I am also lucky and grateful to the Universe that in spite of my tremendous partying and wilful neglect of my health for many years in my youth, I don’t look my age or whatever that is supposed to mean. I often joke that the only reliable advice I can give in life is to always use a quality moisturiser. I stand by this joke. I also don’t necessarily act my age or whatever that is supposed to mean. I am aware of the societal definitions that produce these images of how and what we are supposed to look like at a certain age and I firmly reject them. Nor will I waste my time listing them, deep down we all know what these are and sometimes they feel more like nooses than goals.
I have come to the conclusion that my life resembles more a first attempt at Spiral Art. Do you remember that toy? Does it even still exist? I used to love it as a kid. Circles over circles, over circles, over circles which look like a fucking mess up close. But as you stand back, well they start to look pretty, chaotic and a bit “I think I know what you were getting at.” The thing is though, with Spiral Art much like life, you can continue to build on the picture because it is all down to you how much you want to build.
That, my friends brings me to my thoughts on where I am today on this 45th Birthday. I can hear my dearly departed friend Andy in his Louisiana accent say as he often would to me, “Oh no, she’s on her soapbox again.”
Miss you Andy and yes, she is because it’s my birthday and I will soapbox if I damn want....

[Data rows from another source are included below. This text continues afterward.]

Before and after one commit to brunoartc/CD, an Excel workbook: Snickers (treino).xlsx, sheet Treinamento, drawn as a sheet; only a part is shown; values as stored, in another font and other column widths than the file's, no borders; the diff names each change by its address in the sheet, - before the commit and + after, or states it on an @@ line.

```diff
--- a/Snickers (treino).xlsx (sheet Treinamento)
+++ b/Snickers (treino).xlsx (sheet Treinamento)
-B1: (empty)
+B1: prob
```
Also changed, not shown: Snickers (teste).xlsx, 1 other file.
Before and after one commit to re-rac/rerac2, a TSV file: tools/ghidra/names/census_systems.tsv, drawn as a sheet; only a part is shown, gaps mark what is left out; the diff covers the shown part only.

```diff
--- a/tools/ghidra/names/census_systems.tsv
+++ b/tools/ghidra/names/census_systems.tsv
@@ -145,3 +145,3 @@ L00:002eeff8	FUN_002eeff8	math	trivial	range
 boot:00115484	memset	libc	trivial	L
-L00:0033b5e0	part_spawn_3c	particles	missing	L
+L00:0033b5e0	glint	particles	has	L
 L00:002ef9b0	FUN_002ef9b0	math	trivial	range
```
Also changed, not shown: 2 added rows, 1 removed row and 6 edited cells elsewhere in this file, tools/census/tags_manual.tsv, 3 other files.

I’ll leave you with two songs that sum up how I feel about life right now. They are both in Spanish but you can Google the lyrics in English or just enjoy the musical sentiment.
Fangoria “Dramas y Comedias” and Dorian “Los Amigos Que Perdi”
John Lugo-Trebble considers this more of a space to engage personal reflections and memories with connections to music and film.